Nobody likes a break-up. Even the ones that you see from a mile away and feel immense relief afterward – they all suck. It is an inevitable reality of stumbling through your twenties and it’s something that we can sort of prepare for or even come to expect as we go from one romantic relationship to the next. However, it’s the break-ups with friends that seem to be the hardest to navigate, even if said friends are of the toxic variety.

What is a Toxic Friend?

Raise your hand if you’ve ever had a bad boyfriend. Think about what went wrong in that relationship. I bet it was amazing at first, right? For a moment you even thought you could be with them forever until you woke up and realized that you’ve been ghosted or that he slept with your co-worker at the company Christmas party. Initially, you think “How could this happen?” Everything was great. But then you slowly begin to realize that all the signs were there.

Maintaining a toxic relationship with a guy is really not all that different from having one with a friend. This is something that has taken me years to come to terms with.

5 Grown-Ass Adult Ways to Break Up With a Toxic Friend

How you were treated, how you felt, and most importantly how you overcame it. Everyone has one and if you’re really unlucky you might have more. A toxic friend can come in many shapes and sizes. Some used to be good friends that somewhere along the way took the Bad Best Friend Express. A toxic friend is many things but here is a short list to get the wheels turning. In my experience, a toxic friend is someone that:

  • Makes everything about them
  • Never asks you how you are doing after something huge happens in your life
  • Doesn’t really check in
  • Gets mad when you don’t pay attention to them but they don’t consider that they do the same thing to you
  • They don’t care enough to keep in touch
  • Is extremely judgmental and lacks empathy
  • Gives only when it benefits them and are advantageous of you
  • Always lets their jealousy trump support

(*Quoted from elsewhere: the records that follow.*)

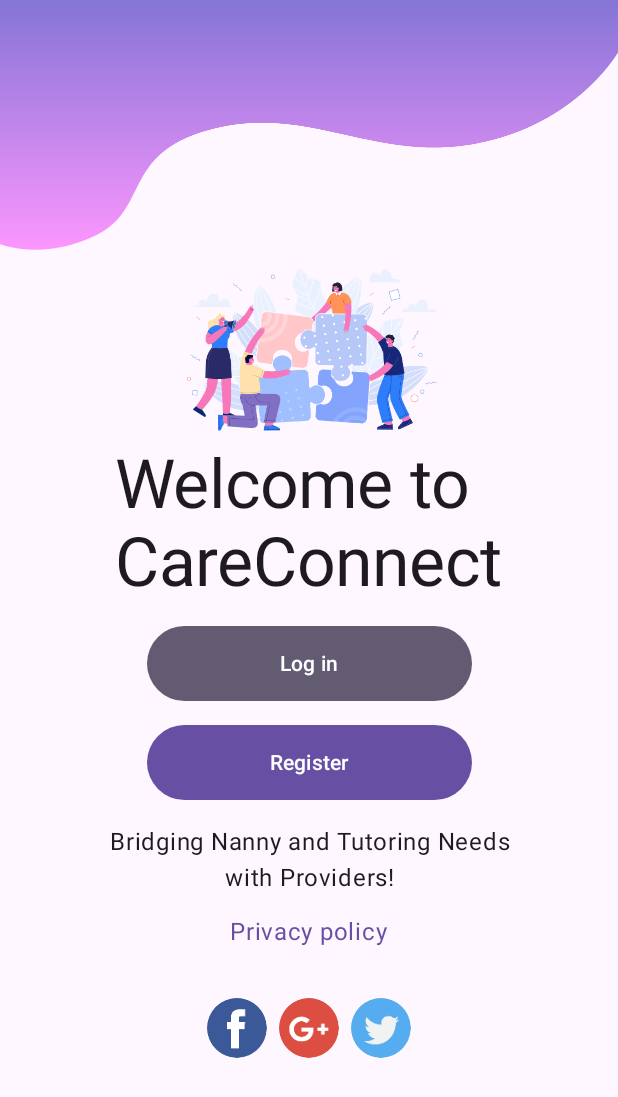
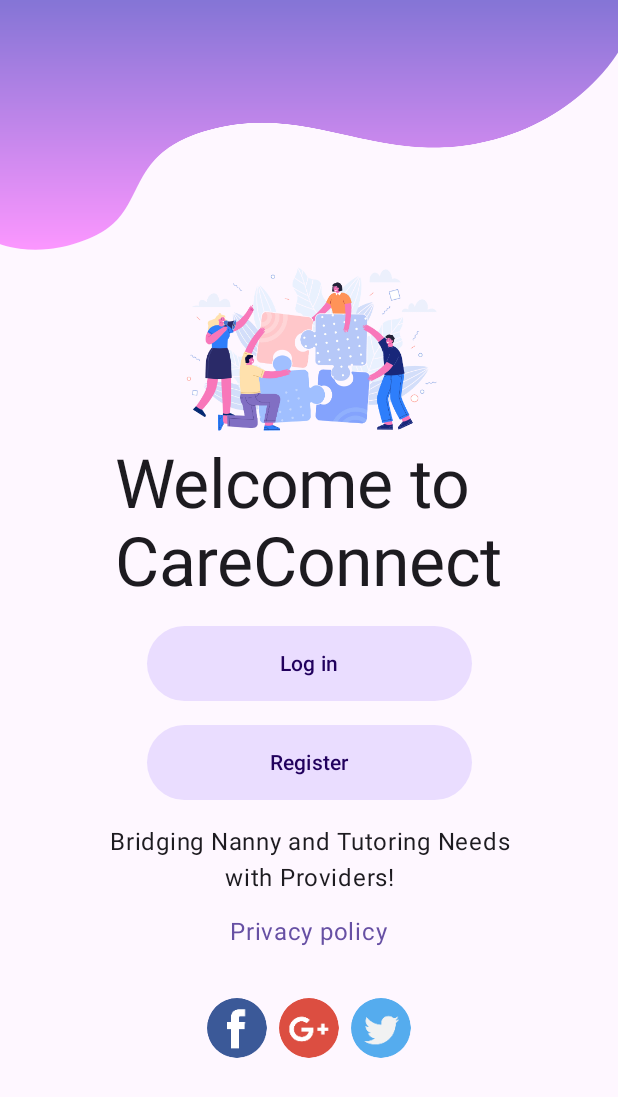
Before and after one commit to MobileDevelopmentProject-Group2/HelpAndHelpersApp, an Android app built with Jetpack Compose: the screen it shows after launch (MainActivity), on a phone screen of 412 x 824 dp. Shown: the top 1097 px of the screen. Run offline under Robolectric (Android 15) with nearby library versions, the phone set to English and light mode, and no system bars.

Commit message:
botton color has changed

```diff
--- a/app/src/main/java/com/example/helpersapp/ui/screens/LandingScreen.kt
+++ b/app/src/main/java/com/example/helpersapp/ui/screens/LandingScreen.kt
@@ -61,8 +61,8 @@ fun LandingScreen(navController: NavController) {
                 .height(50.dp)
                 .padding(horizontal = 15.dp),
             colors = ButtonDefaults.buttonColors(
-                containerColor = MaterialTheme.colorScheme.secondary,
-                contentColor = MaterialTheme.colorScheme.onPrimary
+                containerColor = MaterialTheme.colorScheme.primaryContainer,
+                contentColor = MaterialTheme.colorScheme.onPrimaryContainer
             )
 
         ) {
@@ -76,7 +76,11 @@ fun LandingScreen(navController: NavController) {
             modifier = Modifier
                 .fillMaxWidth(0.6f)
                 .height(50.dp)
-                .padding(horizontal = 15.dp)
+                .padding(horizontal = 15.dp),
+            colors = ButtonDefaults.buttonColors(
+                containerColor = MaterialTheme.colorScheme.primaryContainer,
+                contentColor = MaterialTheme.colorScheme.onPrimaryContainer
+            )
         )
         {
             Text(text = "Register")
```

Of course, in the moment you feel like you have the best relationship. You overlook those compliments that are really meant to be digs and focus on how close you two are. How you’re so close you’re basically family. Sisters, some might say.

But the fact is, every bad relationship you’ve had, has those moments where you think how great everything is. How lucky you are. It doesn’t make the toxicity any less real.

I know you’ve had toxic friends in your life – and I want to hear about them in the comments below.